Mary Fallin talks about if she will be Donald Trump’s VP. pic.twitter.com/rprcHVMHfn
— Anthony West (@antdwest) April 25, 2016
While Trump has been criticized by conservatives as taking stands that seem insufficiently far to the right, a pick of Fallin as his potential vice president would go a long way toward alleviating that concern. Fallin is one of the country’s most conservative governors, strongly favoring rights to gun ownership, the death penalty — even in the case of botched lethal injections — and privatizing social security.
Watch an interview with Mary Fallin in the video below.
She is firmly against a pathway to citizenship for undocumented immigrants and a woman’s right to obtain abortions.
But there are several areas on which Fallin breaks with the conservative party line as well. She is a strong advocate of the type of free trade deals that Trump has outspokenly opposed, even voting while a member if the United States House of Representatives in 2007 against a bill to aid workers who lose their jobs when companies move overseas.
But the name of another Republican woman was thrown into the Donald Trump vice president pick pool last week when popular Fox News TV host Bill O’ Reilly all but demanded that Trump select New Mexico Governor Susana Martinez.
“That is the only choice if Mr. Trump, with all due respect, wants to be president, he must give it to the governor of New Mexico. She cuts across all ethnic boundaries that he’s weak in, she’s very bright, she is a Republican conservative.”
Watch an interview with the 56-year-old Martinez, in which she criticizes Donald Trump, in the following video.
Other names that have been “floated” as possible Donald Trump picks for vice president include Bush administration Secretary of State Condoleezza Rice — whose name was suggested by former New York Mayor Rudy Giuliani — former House Speaker Newt Gingrich, and even TV personality Mike Rowe.

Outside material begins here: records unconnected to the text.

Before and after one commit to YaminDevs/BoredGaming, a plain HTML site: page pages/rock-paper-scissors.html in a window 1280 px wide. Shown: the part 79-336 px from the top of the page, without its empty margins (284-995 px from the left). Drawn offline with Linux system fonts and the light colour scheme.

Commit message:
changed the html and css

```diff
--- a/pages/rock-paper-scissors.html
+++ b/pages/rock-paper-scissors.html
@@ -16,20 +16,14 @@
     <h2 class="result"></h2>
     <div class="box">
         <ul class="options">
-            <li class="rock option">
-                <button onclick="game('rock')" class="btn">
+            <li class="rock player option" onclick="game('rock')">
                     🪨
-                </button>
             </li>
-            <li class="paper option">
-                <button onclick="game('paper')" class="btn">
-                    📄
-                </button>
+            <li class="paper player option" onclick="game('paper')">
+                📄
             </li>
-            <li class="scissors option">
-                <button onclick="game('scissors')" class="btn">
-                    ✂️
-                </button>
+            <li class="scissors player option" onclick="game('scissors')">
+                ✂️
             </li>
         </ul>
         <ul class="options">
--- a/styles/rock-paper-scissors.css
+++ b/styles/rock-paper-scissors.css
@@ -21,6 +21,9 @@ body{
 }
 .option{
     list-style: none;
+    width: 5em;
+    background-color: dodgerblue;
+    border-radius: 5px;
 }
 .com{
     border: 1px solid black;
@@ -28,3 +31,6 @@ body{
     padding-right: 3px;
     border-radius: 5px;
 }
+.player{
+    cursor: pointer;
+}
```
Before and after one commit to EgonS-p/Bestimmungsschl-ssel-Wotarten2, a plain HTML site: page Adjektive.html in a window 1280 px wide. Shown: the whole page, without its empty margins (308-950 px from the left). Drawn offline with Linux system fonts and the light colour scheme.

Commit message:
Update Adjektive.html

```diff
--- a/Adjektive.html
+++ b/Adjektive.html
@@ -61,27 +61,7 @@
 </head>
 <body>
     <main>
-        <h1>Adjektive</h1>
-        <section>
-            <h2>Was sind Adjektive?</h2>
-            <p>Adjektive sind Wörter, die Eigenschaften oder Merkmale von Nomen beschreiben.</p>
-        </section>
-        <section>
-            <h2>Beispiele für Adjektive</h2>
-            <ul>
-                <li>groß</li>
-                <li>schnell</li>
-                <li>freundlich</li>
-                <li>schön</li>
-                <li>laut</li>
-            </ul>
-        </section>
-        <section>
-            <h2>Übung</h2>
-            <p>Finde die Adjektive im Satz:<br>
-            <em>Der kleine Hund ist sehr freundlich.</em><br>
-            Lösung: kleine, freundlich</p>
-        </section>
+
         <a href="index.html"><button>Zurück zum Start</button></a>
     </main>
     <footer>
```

But one name that has not been mentioned would be the biggest surprise of all. In fact, it was surprising to see Trump himself post a tweet expressing sympathy for this particular candidate.
Bernie Sanders has been treated terribly by the Democrats—both with delegates & otherwise. He should show them, and run as an Independent!
— Donald J. Trump (@realDonaldTrump) April 26, 2016
Would Bernie Sanders, who has spent his political career as an independent prior to his presidential run, be willing to form an alliance with Donald Trump and be open to serving as the Trump pick for vice president? His supporters may think so, with numerous Sanders supporters saying that they would rather vote for Donald Trump than Hillary Clinton in the general election.
[Featured Photo By Win McNamee/Getty Images]